Council chiefs look set to press ahead with controversial plans to close five Shropshire primary schools, it was announced today.
Councillors will be asked next week to back the closure of Barrow, Hopton Wafers and Maesbury primary schools. They will also be asked to support the closure of Shawbury Primary School to create a single school for the village with St Mary's Primary School.
Cabinet will be asked not to close Stiperstones Primary School, near Shrewsbury, but will instead allow it to explore plans to federate with Chirbury Primary School, which would see the two share facilities.
And next Wednesday's cabinet will also be asked to proceed with proposals to close Ifton Heath Primary School, in St Martins, and create an all-through school at the village's Rhyn Park Secondary School.
However other schools which were facing closure look set to be saved under the new proposals.
And council chiefs say a plan to federate Onny and Lydbury North primary schools should also be investigated.
Next week's meeting will also recommend that the age range of Buntingsdale Infant School, near Market Drayton, should be extended to allow the school to take children aged four to 11.
Councillor Aggie Caesar-Homden, cabinet member for education and skills, vowed the authority had listened to all the arguments against the proposed closures but said the plans were the best option for the county's children.

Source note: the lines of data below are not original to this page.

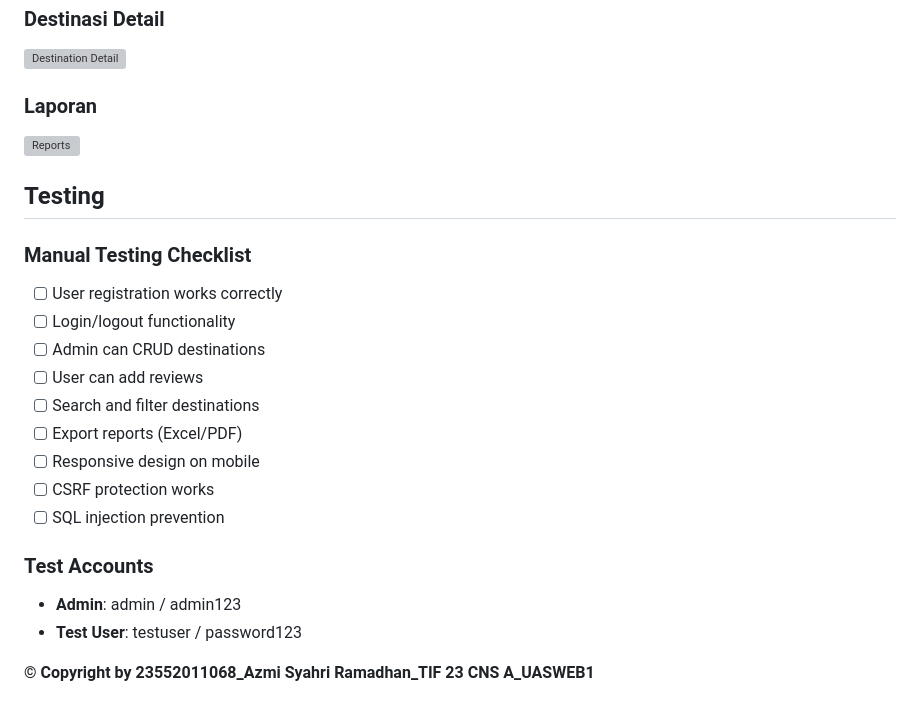
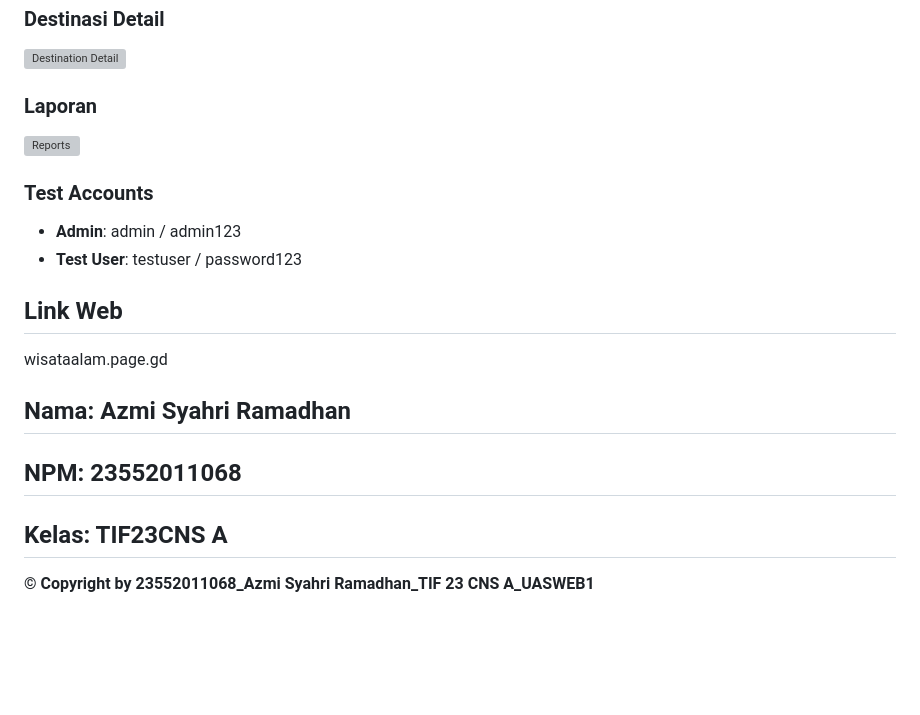
Before and after one commit to Azmisyh/wisata-alam, a Markdown page: README.md, the part around the change. Rendered like a GitHub page; blank space fills up the shorter version; grey boxes are pictures that could not be loaded.

```diff
--- a/README.md
+++ b/README.md
@@ -137,22 +137,15 @@ wisataalam/
 ![Reports](screenshots/reports.png)
 
 
-## Testing
-
-### **Manual Testing Checklist**
-- [ ] User registration works correctly
-- [ ] Login/logout functionality
-- [ ] Admin can CRUD destinations
-- [ ] User can add reviews
-- [ ] Search and filter destinations
-- [ ] Export reports (Excel/PDF)
-- [ ] Responsive design on mobile
-- [ ] CSRF protection works
-- [ ] SQL injection prevention
-
 ### **Test Accounts**
 - **Admin**: admin / admin123
 - **Test User**: testuser / password123
 
+## Link Web
+wisataalam.page.gd
+
+## Nama: Azmi Syahri Ramadhan
+## NPM: 23552011068
+## Kelas: TIF23CNS A
 
 **© Copyright by 23552011068_Azmi Syahri Ramadhan_TIF 23 CNS A_UASWEB1**
```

She said: "We, as a cabinet, have very difficult decisions ahead of us.
"However, we have not arrived at this stage without careful consideration of all the issues and options – consultation has taken place on an extensive scale.

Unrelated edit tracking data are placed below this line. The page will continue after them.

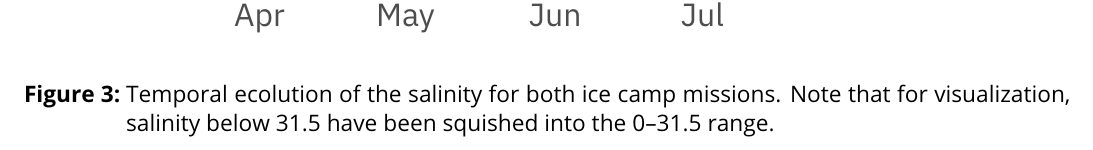
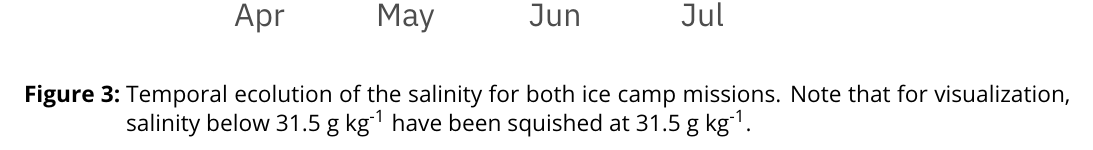
Before and after one commit to PMassicotte/greenedge-icecamp-data-paper, a LaTeX document (manuscript/essd/figures/figures.tex): part of page 3 of 9, cut so that both start at the same text. Compiled offline with pdfLaTeX.

```diff
--- a/manuscript/essd/figures/figures.tex
+++ b/manuscript/essd/figures/figures.tex
@@ -53,7 +53,7 @@
 \begin{figure}[h]
 	\centering
 	\includegraphics[scale = 2]{../../../graphs/fig3.pdf}
-	\caption{Temporal ecolution of the salinity for both ice camp missions. Note that for visualization, salinity below 31.5 have been squished into the 0--31.5 range.}
+	\caption{Temporal ecolution of the salinity for both ice camp missions. Note that for visualization, salinity below 31.5 g kg\textsuperscript{-1} have been squished at 31.5 g kg\textsuperscript{-1}.}
 \end{figure}
 
 \begin{figure}[h]
```
Also changed, not shown: graphs/fig9.pdf, manuscript/essd/figures/figures.pdf, 1 other file.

"We have worked alongside schools and their communities for more than a year to look at the challenges facing our schools and ways to address them," she added.
If cabinet backs the closure plans, the affected schools will shut in August next year.
A decision on the Wakeman School, Shrewsbury, which is also threatened with closure, is due to be made in September after a second round of consultation was launched.
By Iain St John